■ **Stored entries**
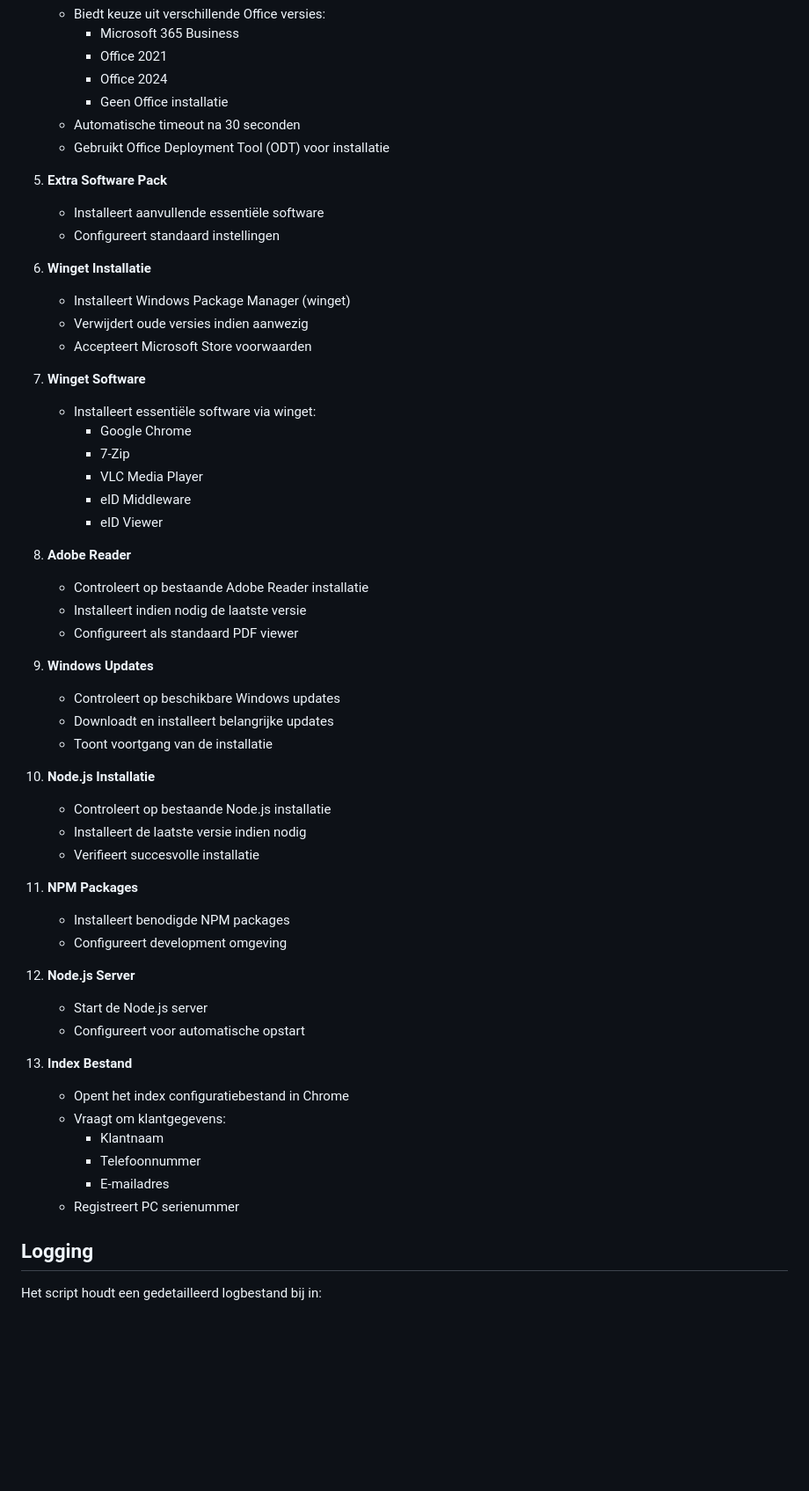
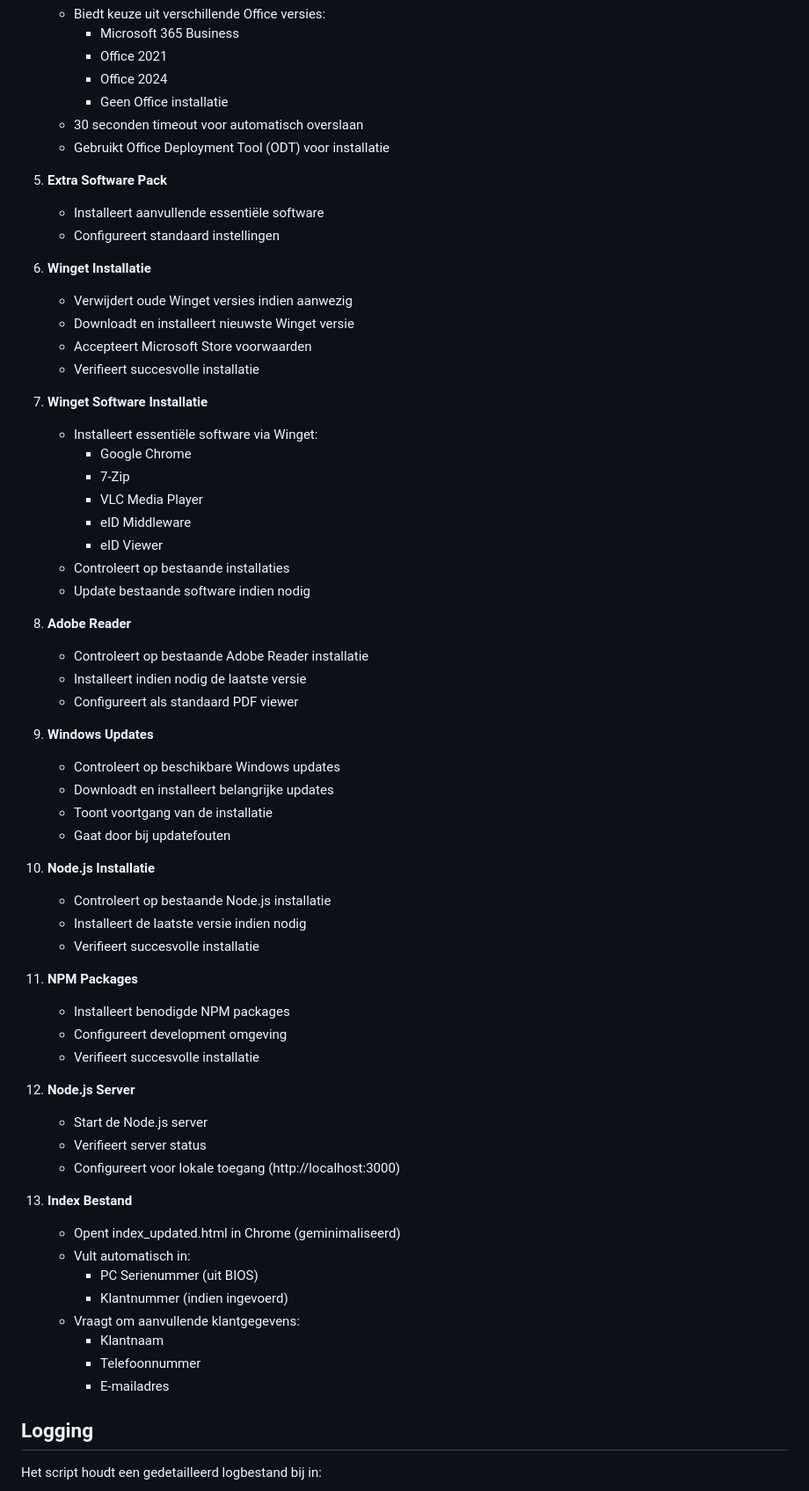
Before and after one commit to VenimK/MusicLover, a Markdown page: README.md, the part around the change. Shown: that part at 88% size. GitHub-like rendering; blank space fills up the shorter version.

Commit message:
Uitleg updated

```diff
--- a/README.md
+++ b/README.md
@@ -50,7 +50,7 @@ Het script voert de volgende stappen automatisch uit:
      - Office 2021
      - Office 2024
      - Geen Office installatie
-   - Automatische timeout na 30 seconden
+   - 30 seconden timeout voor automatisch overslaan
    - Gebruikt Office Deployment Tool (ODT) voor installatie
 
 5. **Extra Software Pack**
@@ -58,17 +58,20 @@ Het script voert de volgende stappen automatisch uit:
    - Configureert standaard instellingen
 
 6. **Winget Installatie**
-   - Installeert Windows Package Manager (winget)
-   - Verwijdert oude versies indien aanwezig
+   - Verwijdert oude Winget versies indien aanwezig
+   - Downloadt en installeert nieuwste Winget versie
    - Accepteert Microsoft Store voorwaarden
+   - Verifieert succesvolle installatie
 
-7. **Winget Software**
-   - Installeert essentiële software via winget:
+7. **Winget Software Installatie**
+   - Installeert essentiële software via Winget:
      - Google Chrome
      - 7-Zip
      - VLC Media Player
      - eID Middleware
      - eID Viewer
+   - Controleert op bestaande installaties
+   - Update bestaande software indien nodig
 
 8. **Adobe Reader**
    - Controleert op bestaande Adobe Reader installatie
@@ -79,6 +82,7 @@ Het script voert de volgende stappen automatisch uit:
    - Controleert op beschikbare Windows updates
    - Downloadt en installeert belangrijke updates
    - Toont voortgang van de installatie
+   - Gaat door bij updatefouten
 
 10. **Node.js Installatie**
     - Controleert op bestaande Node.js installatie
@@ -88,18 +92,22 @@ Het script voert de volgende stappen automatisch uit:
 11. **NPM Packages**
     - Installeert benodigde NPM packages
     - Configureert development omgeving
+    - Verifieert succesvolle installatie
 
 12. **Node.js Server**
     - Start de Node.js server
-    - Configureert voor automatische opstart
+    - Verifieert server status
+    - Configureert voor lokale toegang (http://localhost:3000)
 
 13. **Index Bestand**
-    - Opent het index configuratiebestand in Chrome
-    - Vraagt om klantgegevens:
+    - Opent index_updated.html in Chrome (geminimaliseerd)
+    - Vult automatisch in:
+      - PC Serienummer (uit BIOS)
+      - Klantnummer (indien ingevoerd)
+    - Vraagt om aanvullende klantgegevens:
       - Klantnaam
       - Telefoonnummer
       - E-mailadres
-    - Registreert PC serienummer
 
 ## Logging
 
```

==

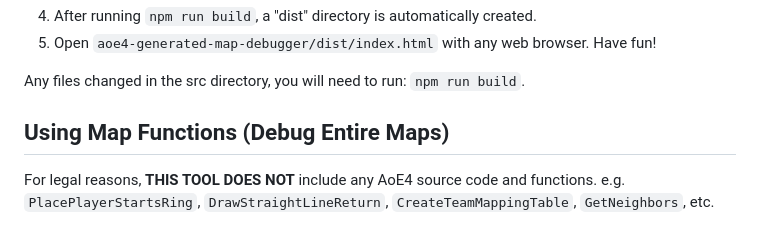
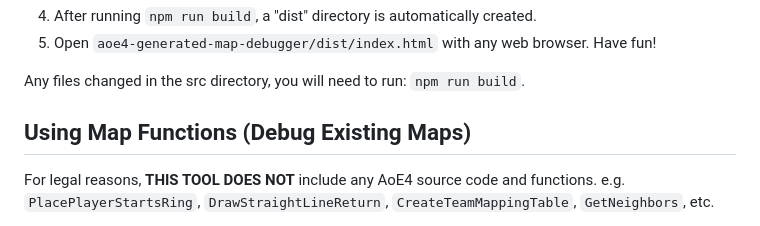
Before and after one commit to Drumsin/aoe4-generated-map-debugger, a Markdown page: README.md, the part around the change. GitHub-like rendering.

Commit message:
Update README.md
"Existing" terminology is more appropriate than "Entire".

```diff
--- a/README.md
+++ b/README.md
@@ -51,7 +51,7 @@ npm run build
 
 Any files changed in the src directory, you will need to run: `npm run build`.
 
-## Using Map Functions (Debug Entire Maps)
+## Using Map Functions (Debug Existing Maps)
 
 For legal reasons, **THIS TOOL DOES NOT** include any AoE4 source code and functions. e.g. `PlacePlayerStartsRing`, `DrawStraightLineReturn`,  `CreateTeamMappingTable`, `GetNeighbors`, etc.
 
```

■ **Work to be completed**
Give a count of the lines above that include the word "README", and add nothing to it.

■ **Answer to this problem**
7